▸ AIM OF THE TASK
For each record that follows, give it back exactly, with no pictures included.

Collected data entries
────────
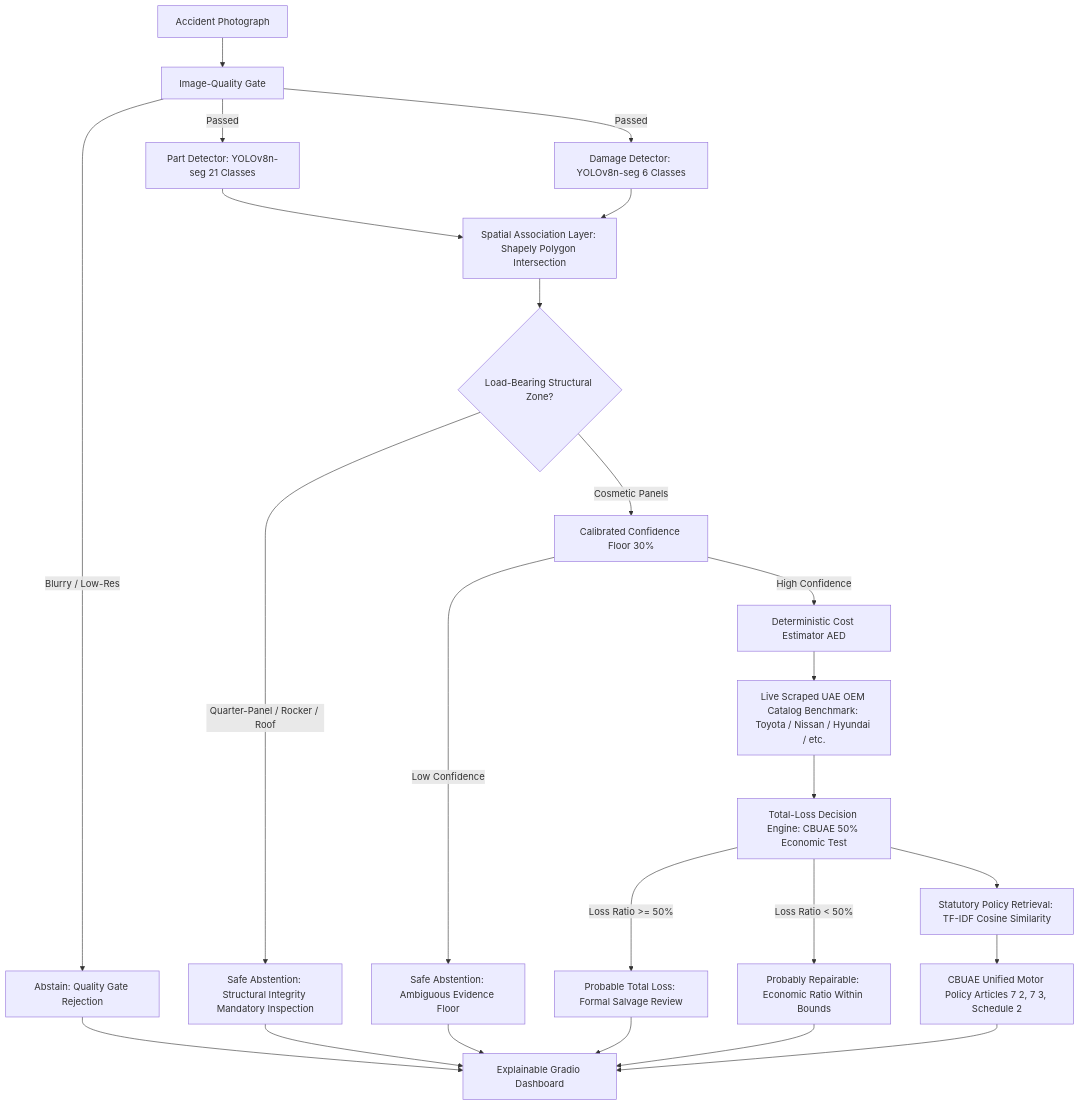
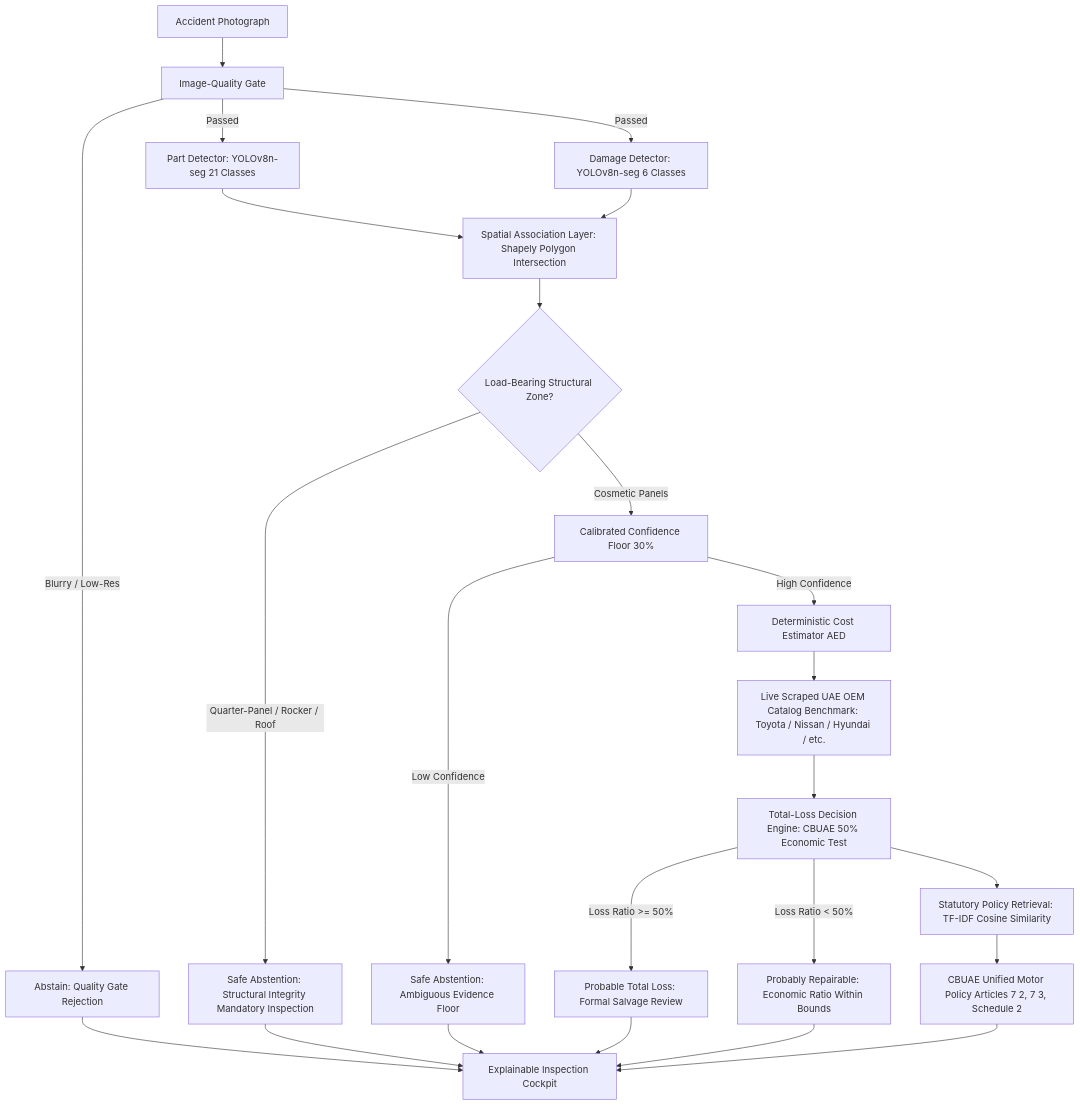
Before and after one commit to Chirudeva-Reddy/ClaimLens: the diagram in README.md, drawn with Mermaid. The commit also changed other lines of this file, not shown here.

````diff
--- a/README.md
+++ b/README.md
@@ -37,33 +27,33 @@
 ```mermaid
 flowchart TD
     A[Accident Photograph] --> B[Image-Quality Gate]
     B -->|Blurry / Low-Res| Z1[Abstain: Quality Gate Rejection]
     B -->|Passed| C1[Part Detector: YOLOv8n-seg 21 Classes]
     B -->|Passed| C2[Damage Detector: YOLOv8n-seg 6 Classes]
     
     C1 --> D[Spatial Association Layer: Shapely Polygon Intersection]
     C2 --> D
     
     D --> E{Load-Bearing Structural Zone?}
     E -->|Quarter-Panel / Rocker / Roof| Z2[Safe Abstention: Structural Integrity Mandatory Inspection]
     E -->|Cosmetic Panels| F[Calibrated Confidence Floor 30%]
     
     F -->|Low Confidence| Z3[Safe Abstention: Ambiguous Evidence Floor]
     F -->|High Confidence| G[Deterministic Cost Estimator AED]
     
     G --> H[Live Scraped UAE OEM Catalog Benchmark: Toyota / Nissan / Hyundai / etc.]
     H --> I[Total-Loss Decision Engine: CBUAE 50% Economic Test]
     
     I -->|Loss Ratio >= 50%| J1[Probable Total Loss: Formal Salvage Review]
     I -->|Loss Ratio < 50%| J2[Probably Repairable: Economic Ratio Within Bounds]
     
     I --> K[Statutory Policy Retrieval: TF-IDF Cosine Similarity]
     K --> L[CBUAE Unified Motor Policy Articles 7 2, 7 3, Schedule 2]
     
-    J1 --> M[Explainable Gradio Dashboard]
+    J1 --> M[Explainable Inspection Cockpit]
     J2 --> M
     Z1 --> M
     Z2 --> M
     Z3 --> M
     L --> M
 ```
````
────────
▸ OUTPUT FOR THIS EXERCISE
Before and after one commit to Chirudeva-Reddy/ClaimLens: the diagram in README.md, drawn with Mermaid. The commit also changed other lines of this file, not shown here.

````diff
--- a/README.md
+++ b/README.md
@@ -37,33 +27,33 @@
 ```mermaid
 flowchart TD
     A[Accident Photograph] --> B[Image-Quality Gate]
     B -->|Blurry / Low-Res| Z1[Abstain: Quality Gate Rejection]
     B -->|Passed| C1[Part Detector: YOLOv8n-seg 21 Classes]
     B -->|Passed| C2[Damage Detector: YOLOv8n-seg 6 Classes]
     
     C1 --> D[Spatial Association Layer: Shapely Polygon Intersection]
     C2 --> D
     
     D --> E{Load-Bearing Structural Zone?}
     E -->|Quarter-Panel / Rocker / Roof| Z2[Safe Abstention: Structural Integrity Mandatory Inspection]
     E -->|Cosmetic Panels| F[Calibrated Confidence Floor 30%]
     
     F -->|Low Confidence| Z3[Safe Abstention: Ambiguous Evidence Floor]
     F -->|High Confidence| G[Deterministic Cost Estimator AED]
     
     G --> H[Live Scraped UAE OEM Catalog Benchmark: Toyota / Nissan / Hyundai / etc.]
     H --> I[Total-Loss Decision Engine: CBUAE 50% Economic Test]
     
     I -->|Loss Ratio >= 50%| J1[Probable Total Loss: Formal Salvage Review]
     I -->|Loss Ratio < 50%| J2[Probably Repairable: Economic Ratio Within Bounds]
     
     I --> K[Statutory Policy Retrieval: TF-IDF Cosine Similarity]
     K --> L[CBUAE Unified Motor Policy Articles 7 2, 7 3, Schedule 2]
     
-    J1 --> M[Explainable Gradio Dashboard]
+    J1 --> M[Explainable Inspection Cockpit]
     J2 --> M
     Z1 --> M
     Z2 --> M
     Z3 --> M
     L --> M
 ```
````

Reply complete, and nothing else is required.